*** Stored data Section Begins ***
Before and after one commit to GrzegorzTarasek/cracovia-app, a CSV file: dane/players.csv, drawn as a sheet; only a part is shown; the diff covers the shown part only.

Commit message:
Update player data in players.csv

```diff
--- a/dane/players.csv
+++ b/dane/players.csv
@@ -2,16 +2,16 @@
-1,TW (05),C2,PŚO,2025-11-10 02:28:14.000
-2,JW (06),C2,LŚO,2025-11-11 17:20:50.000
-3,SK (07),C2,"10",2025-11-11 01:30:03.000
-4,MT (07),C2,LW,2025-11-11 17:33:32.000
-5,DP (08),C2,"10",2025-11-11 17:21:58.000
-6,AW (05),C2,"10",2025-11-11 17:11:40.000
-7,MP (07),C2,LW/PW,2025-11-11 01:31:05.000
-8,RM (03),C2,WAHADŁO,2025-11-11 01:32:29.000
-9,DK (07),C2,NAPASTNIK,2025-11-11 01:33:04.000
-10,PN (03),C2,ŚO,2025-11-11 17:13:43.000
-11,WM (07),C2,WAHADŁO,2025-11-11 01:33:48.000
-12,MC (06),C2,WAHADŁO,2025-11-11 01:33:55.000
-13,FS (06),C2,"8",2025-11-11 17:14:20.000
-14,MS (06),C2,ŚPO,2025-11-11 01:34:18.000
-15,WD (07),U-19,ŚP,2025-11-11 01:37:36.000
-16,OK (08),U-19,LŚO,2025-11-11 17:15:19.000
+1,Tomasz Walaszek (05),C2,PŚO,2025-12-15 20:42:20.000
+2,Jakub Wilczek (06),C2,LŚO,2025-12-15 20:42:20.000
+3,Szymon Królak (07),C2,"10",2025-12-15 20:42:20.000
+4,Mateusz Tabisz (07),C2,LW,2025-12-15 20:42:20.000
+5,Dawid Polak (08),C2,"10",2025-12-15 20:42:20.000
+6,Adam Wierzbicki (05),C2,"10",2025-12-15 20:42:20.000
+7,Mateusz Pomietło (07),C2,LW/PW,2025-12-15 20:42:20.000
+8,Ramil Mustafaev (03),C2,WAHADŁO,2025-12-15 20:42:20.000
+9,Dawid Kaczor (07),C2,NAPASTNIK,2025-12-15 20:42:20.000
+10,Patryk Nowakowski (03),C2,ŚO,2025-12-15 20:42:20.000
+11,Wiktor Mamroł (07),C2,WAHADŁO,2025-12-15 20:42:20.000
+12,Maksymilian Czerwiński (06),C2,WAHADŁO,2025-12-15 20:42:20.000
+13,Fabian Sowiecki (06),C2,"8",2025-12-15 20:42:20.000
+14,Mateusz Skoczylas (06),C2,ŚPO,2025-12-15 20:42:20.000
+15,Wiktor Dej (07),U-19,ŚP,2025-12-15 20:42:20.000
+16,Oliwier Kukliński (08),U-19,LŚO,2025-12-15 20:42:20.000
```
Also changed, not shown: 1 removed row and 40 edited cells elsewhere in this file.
*** Stored data Section Ends ***
The task
From the records above, pull every line that has the string "players" and copy it.

Task answer
Before and after one commit to GrzegorzTarasek/cracovia-app, a CSV file: dane/players.csv, drawn as a sheet; only a part is shown; the diff covers the shown part only.
Update player data in players.csv
--- a/dane/players.csv
+++ b/dane/players.csv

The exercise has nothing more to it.